▸ **TASK GOAL**
Lines holding the word "space": how many does the material below have? Answer with nothing but the number.

▸ **RECORDED INFORMATION**
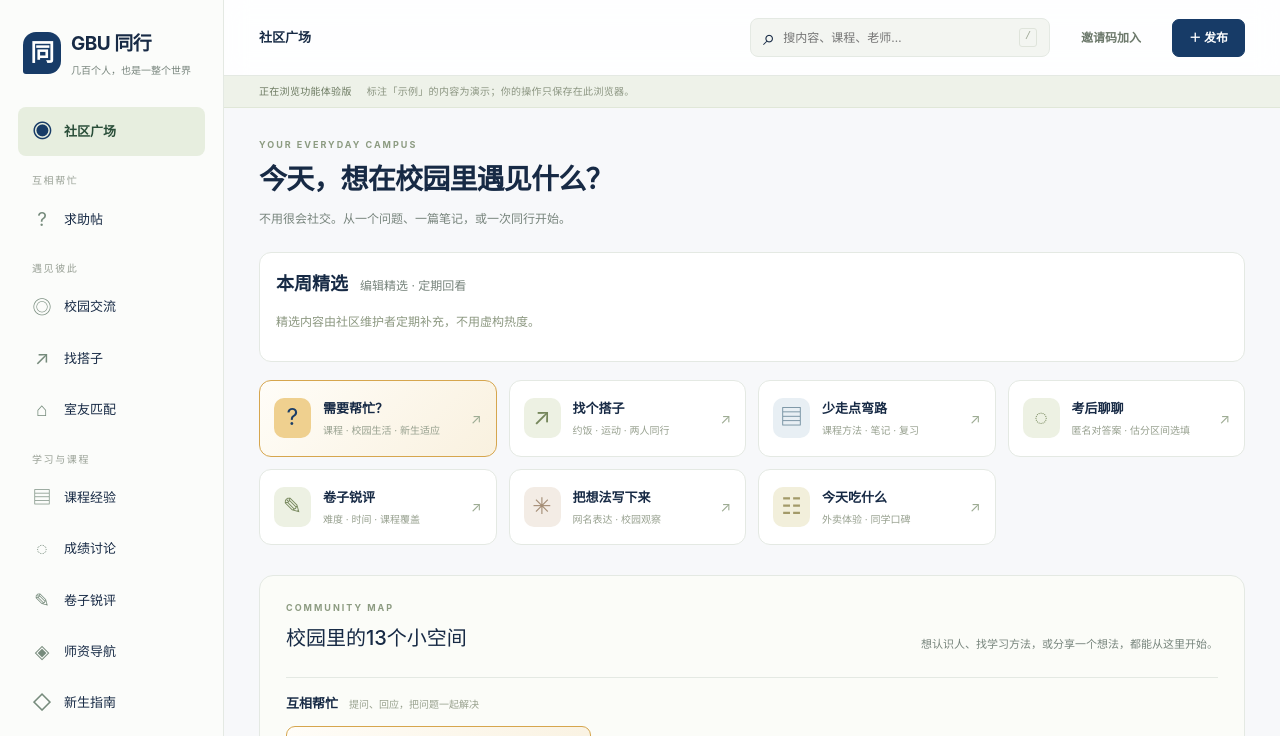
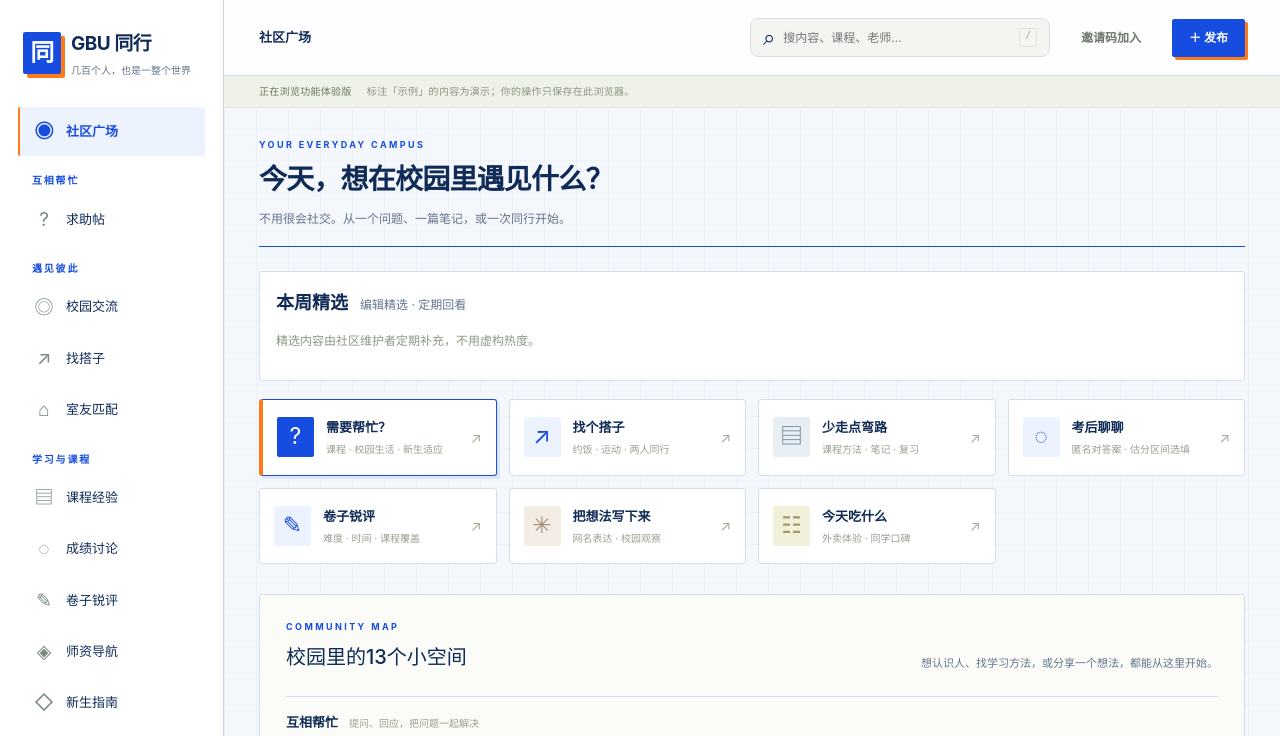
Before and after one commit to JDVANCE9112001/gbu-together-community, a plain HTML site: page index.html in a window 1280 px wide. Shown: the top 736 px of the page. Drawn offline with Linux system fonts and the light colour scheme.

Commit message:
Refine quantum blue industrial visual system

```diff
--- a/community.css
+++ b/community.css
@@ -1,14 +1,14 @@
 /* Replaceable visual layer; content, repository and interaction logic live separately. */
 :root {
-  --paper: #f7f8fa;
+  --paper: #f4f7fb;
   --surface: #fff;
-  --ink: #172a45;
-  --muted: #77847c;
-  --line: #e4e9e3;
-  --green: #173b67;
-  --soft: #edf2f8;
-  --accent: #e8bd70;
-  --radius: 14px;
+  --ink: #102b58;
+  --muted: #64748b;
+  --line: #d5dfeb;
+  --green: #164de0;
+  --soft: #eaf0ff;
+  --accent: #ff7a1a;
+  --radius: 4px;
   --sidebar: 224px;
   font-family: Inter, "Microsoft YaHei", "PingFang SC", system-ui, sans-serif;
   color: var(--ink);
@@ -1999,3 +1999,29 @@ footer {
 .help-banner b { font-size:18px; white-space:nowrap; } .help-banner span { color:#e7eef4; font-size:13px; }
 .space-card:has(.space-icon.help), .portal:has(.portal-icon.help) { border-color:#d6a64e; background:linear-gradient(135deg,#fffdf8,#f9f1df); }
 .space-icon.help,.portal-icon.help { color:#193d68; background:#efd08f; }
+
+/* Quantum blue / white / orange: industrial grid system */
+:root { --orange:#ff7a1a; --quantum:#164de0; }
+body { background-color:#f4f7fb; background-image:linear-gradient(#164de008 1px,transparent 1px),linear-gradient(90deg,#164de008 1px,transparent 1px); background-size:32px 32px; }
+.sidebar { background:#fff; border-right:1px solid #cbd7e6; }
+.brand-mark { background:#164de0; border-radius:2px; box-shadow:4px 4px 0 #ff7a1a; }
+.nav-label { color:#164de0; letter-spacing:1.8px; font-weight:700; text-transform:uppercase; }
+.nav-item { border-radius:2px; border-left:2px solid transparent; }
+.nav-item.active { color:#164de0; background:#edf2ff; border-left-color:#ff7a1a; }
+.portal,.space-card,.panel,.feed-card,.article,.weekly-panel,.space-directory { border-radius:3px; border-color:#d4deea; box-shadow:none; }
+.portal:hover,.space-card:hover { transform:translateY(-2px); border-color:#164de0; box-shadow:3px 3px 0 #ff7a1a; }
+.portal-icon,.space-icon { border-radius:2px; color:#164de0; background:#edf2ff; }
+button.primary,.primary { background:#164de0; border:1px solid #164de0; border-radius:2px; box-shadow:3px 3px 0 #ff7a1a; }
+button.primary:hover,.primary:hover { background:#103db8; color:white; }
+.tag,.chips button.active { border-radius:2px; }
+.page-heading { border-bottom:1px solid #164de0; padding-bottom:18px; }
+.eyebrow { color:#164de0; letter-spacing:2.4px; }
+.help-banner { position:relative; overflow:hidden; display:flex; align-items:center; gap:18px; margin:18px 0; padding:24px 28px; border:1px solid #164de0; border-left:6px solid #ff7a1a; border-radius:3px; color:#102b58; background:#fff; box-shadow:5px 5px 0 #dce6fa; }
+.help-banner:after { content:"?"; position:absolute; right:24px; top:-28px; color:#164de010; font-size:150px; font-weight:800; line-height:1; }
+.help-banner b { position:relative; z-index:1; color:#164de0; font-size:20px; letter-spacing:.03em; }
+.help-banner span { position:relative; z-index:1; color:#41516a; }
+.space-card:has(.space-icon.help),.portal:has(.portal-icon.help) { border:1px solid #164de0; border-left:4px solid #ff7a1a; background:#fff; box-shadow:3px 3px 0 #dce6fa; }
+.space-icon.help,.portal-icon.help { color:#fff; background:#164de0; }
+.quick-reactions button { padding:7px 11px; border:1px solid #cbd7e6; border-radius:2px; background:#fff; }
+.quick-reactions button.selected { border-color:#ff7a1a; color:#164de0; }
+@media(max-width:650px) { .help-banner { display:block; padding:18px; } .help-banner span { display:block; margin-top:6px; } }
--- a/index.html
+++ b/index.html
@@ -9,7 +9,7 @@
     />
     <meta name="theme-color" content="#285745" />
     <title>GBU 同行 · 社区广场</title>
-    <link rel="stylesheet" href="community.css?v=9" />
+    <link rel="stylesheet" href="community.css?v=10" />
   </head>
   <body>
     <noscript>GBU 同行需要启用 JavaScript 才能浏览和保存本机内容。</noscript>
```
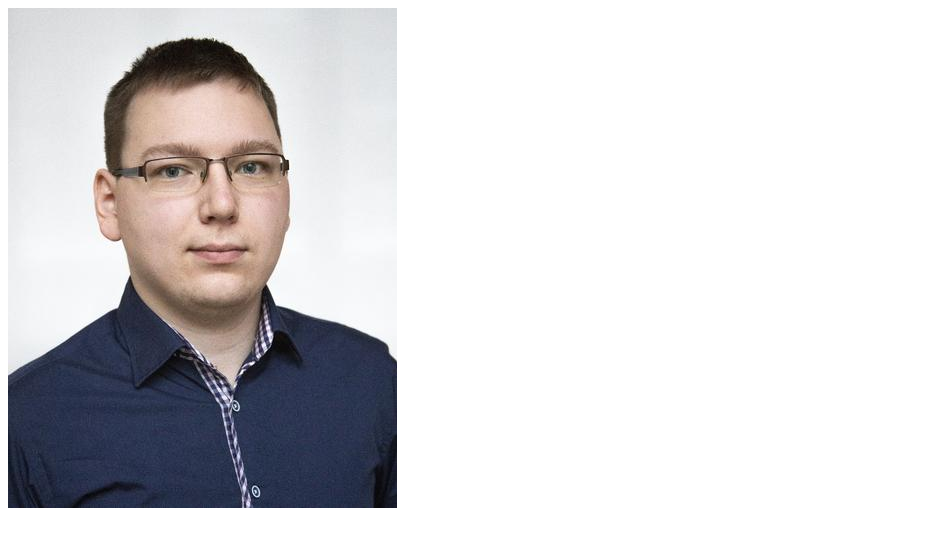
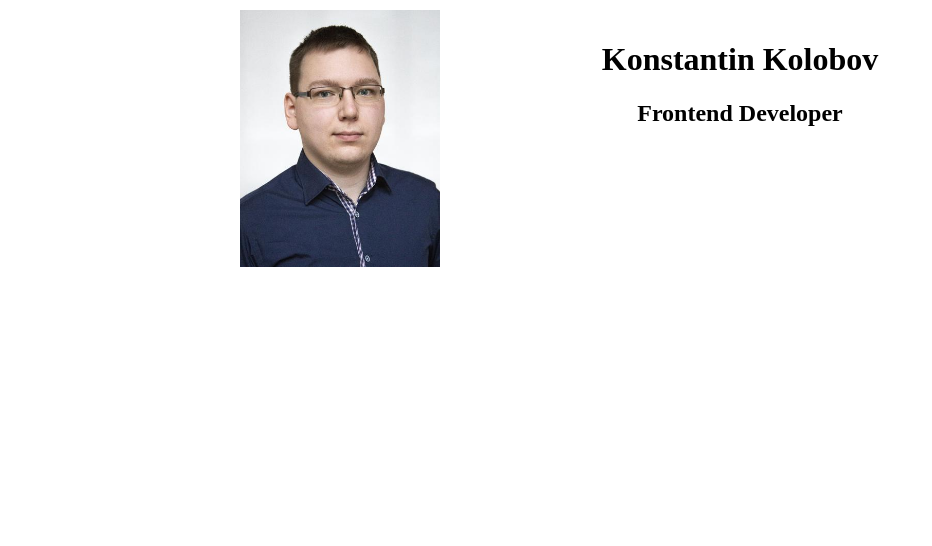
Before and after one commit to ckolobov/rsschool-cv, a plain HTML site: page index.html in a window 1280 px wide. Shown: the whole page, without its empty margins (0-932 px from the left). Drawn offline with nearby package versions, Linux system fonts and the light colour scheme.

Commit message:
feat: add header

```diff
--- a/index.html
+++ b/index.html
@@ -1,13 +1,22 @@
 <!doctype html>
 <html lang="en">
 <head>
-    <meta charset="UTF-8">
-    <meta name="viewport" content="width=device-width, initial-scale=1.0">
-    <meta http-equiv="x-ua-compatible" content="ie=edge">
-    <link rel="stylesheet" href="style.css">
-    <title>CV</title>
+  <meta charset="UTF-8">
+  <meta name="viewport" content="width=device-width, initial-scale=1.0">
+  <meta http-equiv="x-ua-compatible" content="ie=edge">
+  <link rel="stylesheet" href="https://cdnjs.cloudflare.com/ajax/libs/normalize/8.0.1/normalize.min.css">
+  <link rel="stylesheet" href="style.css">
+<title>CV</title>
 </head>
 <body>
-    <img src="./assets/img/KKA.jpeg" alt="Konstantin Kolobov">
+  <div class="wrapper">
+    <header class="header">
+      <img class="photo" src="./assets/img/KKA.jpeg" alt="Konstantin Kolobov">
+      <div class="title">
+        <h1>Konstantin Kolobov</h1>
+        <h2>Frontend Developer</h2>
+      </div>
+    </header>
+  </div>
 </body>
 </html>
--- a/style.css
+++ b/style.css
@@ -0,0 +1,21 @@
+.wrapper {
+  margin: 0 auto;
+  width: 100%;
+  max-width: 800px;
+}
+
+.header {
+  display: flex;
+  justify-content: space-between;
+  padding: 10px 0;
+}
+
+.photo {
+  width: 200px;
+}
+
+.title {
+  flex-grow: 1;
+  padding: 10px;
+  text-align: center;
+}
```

▸ **SOLUTION FOR THIS TASK**
9